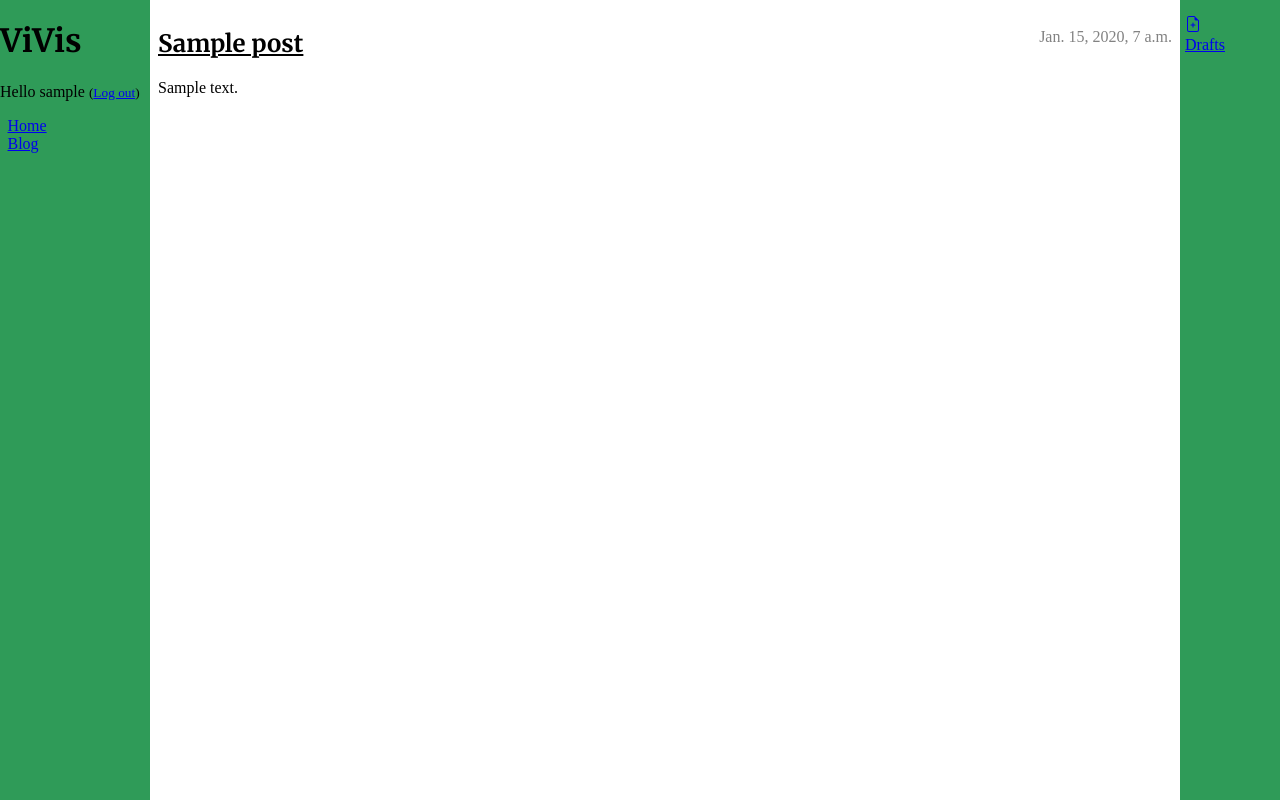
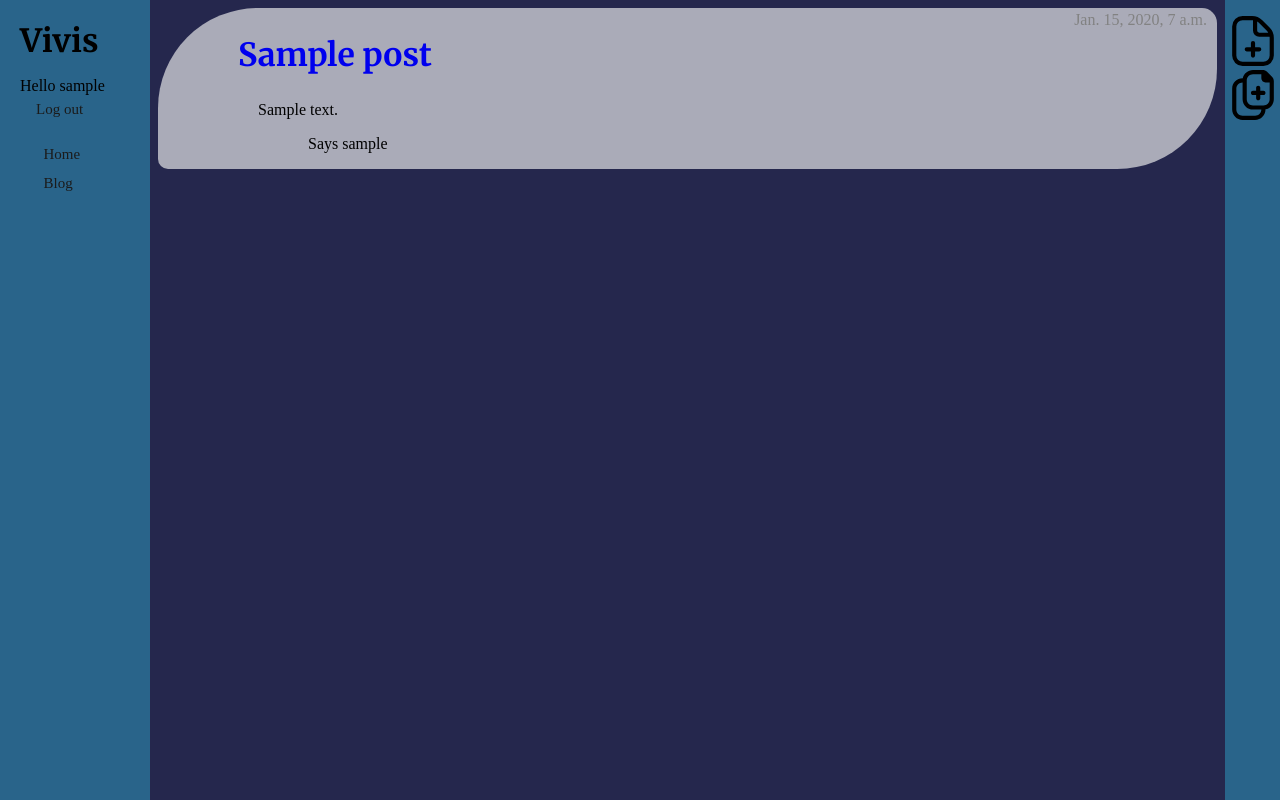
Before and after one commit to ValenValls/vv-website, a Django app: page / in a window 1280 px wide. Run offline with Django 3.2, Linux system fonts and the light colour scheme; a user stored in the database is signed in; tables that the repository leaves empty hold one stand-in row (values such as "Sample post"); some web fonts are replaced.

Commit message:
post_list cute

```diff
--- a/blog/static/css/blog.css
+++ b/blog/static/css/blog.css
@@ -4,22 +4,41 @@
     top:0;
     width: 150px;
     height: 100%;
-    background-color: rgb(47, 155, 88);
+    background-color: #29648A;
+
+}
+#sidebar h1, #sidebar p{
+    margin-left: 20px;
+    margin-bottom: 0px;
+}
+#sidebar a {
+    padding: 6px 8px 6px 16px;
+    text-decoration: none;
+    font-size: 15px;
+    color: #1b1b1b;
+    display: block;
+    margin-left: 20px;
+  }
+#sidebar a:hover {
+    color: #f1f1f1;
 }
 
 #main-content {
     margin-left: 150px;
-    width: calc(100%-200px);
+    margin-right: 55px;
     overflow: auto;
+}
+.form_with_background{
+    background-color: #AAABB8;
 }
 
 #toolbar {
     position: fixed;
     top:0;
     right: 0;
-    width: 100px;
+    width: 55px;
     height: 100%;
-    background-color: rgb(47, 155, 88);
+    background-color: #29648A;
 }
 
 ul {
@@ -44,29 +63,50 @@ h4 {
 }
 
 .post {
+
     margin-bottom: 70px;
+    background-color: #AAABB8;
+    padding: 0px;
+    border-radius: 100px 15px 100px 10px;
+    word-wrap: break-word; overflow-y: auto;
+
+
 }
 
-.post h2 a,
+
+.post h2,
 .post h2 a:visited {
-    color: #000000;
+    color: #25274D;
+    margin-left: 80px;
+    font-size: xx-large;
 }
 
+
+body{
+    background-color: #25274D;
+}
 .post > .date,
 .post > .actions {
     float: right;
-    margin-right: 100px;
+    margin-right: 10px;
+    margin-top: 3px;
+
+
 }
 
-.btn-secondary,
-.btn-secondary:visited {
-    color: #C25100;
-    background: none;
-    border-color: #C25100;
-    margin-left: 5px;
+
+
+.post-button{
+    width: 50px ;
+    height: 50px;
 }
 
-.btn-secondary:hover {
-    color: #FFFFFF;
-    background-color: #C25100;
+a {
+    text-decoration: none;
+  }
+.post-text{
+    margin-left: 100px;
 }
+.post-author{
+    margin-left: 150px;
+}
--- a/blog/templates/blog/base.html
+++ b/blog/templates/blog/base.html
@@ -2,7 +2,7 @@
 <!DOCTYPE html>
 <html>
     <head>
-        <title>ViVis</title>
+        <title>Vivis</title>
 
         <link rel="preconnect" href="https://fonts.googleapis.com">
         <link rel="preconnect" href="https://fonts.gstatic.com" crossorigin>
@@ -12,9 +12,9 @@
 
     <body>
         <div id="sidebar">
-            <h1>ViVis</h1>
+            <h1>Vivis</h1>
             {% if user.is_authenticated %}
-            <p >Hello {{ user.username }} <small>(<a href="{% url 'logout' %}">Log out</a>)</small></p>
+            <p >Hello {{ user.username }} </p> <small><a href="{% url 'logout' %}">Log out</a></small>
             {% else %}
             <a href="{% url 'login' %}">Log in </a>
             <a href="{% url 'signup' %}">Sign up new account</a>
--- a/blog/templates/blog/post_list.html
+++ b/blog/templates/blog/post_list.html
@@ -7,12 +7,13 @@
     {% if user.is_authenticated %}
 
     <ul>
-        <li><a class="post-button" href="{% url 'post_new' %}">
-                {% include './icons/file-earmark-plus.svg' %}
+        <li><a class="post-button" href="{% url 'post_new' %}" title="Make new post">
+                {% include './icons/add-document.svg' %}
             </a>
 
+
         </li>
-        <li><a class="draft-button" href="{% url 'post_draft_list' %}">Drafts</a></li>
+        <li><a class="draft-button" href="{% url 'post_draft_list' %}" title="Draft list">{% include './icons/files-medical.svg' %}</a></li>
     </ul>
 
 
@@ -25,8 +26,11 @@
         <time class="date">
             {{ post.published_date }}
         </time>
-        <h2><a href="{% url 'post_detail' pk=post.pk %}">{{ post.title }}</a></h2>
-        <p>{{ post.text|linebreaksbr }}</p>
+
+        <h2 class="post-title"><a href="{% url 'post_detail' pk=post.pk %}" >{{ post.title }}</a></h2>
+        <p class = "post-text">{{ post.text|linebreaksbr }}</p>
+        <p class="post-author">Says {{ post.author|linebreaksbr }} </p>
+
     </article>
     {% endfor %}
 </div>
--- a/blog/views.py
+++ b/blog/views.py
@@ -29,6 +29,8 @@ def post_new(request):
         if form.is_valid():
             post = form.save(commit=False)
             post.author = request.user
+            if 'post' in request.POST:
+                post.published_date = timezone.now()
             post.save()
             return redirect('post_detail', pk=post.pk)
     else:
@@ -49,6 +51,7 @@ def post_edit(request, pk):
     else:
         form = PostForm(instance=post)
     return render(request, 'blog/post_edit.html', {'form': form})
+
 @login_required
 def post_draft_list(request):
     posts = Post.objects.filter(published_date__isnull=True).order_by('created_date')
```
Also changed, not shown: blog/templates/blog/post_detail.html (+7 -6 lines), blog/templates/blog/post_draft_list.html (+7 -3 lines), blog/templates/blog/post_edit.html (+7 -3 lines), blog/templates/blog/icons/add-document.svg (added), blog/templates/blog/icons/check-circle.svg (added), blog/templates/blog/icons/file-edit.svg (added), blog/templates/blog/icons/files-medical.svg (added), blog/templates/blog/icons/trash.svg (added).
....
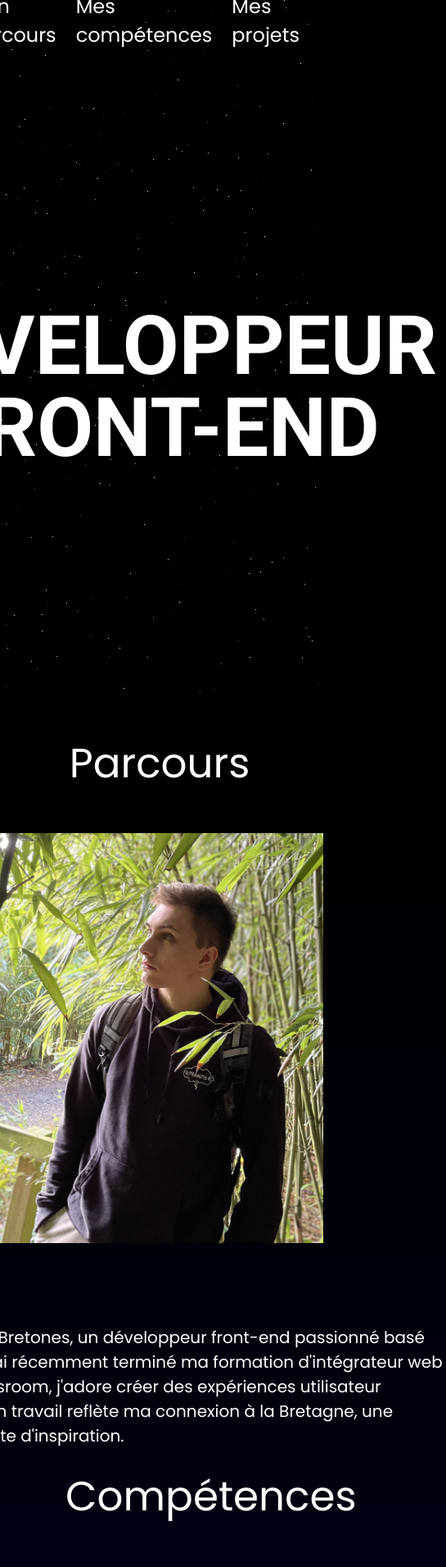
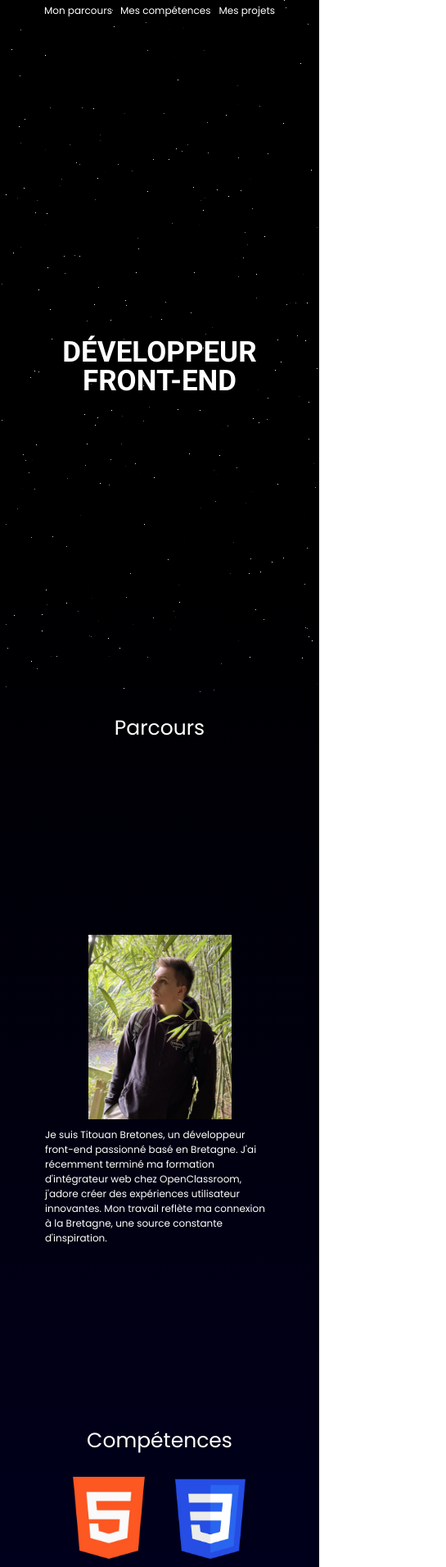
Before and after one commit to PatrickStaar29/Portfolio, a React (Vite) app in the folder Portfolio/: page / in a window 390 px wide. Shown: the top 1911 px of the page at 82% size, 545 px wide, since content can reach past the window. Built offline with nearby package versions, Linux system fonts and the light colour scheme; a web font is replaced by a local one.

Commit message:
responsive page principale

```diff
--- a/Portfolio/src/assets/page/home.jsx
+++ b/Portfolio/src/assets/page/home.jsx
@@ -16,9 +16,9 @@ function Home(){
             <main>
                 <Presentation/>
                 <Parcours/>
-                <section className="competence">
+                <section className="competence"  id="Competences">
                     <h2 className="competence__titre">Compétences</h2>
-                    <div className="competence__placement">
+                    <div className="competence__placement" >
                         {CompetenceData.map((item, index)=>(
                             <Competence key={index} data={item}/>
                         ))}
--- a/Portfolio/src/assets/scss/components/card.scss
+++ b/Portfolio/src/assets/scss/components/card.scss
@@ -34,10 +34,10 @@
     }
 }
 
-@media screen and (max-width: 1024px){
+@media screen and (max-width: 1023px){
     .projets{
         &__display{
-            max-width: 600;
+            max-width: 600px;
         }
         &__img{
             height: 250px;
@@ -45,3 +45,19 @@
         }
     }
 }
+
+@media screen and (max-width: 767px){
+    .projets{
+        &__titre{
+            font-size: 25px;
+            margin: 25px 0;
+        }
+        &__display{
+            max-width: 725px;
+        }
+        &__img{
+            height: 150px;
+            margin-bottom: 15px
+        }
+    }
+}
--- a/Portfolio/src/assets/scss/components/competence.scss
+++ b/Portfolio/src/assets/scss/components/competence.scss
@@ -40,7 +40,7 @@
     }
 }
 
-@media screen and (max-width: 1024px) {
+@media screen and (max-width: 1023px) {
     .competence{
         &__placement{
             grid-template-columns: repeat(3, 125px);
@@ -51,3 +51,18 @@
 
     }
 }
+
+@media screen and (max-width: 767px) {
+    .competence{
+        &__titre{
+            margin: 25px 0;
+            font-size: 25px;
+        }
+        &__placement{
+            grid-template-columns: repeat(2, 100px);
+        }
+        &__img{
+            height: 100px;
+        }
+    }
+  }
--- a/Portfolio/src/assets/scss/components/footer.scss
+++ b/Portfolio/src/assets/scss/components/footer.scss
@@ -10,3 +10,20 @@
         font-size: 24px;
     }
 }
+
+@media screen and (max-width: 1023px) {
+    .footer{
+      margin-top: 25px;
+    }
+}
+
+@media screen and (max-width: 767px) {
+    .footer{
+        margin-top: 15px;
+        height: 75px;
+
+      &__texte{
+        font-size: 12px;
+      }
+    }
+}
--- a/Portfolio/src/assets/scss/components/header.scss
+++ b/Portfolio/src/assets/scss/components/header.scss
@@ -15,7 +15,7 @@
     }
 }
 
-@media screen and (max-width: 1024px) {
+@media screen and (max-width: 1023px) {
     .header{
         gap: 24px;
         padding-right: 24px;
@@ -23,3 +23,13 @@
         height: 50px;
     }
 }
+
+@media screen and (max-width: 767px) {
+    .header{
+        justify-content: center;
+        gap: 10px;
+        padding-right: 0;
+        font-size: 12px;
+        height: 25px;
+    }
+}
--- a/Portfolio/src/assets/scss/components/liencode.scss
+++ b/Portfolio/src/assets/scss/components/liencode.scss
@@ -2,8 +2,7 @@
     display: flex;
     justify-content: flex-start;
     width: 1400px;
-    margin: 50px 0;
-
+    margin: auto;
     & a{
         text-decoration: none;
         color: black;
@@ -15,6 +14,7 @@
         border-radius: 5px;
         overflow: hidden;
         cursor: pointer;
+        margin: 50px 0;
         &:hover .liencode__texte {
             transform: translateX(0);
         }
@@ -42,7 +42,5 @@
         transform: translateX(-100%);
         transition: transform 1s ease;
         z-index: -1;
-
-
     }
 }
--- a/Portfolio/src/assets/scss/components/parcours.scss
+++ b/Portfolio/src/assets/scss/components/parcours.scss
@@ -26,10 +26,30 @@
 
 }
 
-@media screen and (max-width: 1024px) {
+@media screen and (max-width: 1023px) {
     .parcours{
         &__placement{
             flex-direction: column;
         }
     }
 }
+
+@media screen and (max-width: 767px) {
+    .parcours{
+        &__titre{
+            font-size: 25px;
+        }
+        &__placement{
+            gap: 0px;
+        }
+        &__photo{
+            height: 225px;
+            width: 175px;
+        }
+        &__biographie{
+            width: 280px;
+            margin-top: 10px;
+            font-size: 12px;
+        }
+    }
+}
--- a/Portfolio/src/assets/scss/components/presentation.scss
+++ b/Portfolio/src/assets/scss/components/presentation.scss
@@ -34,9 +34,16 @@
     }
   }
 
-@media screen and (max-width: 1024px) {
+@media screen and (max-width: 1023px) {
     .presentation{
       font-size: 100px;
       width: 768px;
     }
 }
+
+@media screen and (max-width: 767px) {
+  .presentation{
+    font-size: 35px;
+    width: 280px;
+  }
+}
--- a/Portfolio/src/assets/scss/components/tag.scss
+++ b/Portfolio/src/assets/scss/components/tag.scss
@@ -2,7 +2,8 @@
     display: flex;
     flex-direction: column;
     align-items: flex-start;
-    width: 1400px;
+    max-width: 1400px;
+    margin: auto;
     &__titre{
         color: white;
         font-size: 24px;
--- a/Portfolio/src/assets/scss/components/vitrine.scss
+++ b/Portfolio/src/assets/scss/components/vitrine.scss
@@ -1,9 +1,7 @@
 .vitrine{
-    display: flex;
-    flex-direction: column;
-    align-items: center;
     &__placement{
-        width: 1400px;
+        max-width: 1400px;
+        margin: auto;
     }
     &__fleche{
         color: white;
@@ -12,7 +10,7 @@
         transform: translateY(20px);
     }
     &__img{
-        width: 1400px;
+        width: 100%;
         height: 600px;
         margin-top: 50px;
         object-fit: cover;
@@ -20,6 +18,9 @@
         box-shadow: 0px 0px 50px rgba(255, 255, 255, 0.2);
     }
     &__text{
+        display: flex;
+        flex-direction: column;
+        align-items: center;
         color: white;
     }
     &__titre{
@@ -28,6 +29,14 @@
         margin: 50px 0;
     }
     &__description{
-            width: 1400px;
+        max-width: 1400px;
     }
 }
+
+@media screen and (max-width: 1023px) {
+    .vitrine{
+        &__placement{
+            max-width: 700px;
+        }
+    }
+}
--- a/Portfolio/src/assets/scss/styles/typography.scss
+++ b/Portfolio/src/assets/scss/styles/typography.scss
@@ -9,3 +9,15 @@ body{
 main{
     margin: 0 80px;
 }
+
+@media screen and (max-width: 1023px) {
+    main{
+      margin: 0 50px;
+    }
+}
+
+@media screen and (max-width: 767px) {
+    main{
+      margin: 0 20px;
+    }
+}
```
....
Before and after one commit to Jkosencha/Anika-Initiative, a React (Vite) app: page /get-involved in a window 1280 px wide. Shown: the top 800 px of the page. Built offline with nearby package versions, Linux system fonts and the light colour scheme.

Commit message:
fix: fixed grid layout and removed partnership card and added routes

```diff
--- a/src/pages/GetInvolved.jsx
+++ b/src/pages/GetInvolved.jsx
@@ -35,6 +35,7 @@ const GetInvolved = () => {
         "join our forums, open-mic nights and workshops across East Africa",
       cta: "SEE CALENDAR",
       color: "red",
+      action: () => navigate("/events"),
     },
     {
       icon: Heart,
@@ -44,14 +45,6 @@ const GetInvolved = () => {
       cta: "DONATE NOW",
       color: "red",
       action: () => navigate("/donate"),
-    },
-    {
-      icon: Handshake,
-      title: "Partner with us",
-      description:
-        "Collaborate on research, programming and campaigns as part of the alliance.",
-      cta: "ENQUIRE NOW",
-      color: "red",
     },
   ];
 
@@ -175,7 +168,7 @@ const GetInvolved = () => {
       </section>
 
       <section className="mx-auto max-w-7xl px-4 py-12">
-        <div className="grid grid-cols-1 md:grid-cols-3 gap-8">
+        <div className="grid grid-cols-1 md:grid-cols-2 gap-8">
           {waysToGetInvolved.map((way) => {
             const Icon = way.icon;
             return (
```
....
• Work request
List the lines of the material in which the word "flex" occurs.

• Task output
     display: flex;
     justify-content: flex-start;
             flex-direction: column;
     display: flex;
     flex-direction: column;
     align-items: flex-start;
-    display: flex;
-    flex-direction: column;
+        display: flex;
+        flex-direction: column;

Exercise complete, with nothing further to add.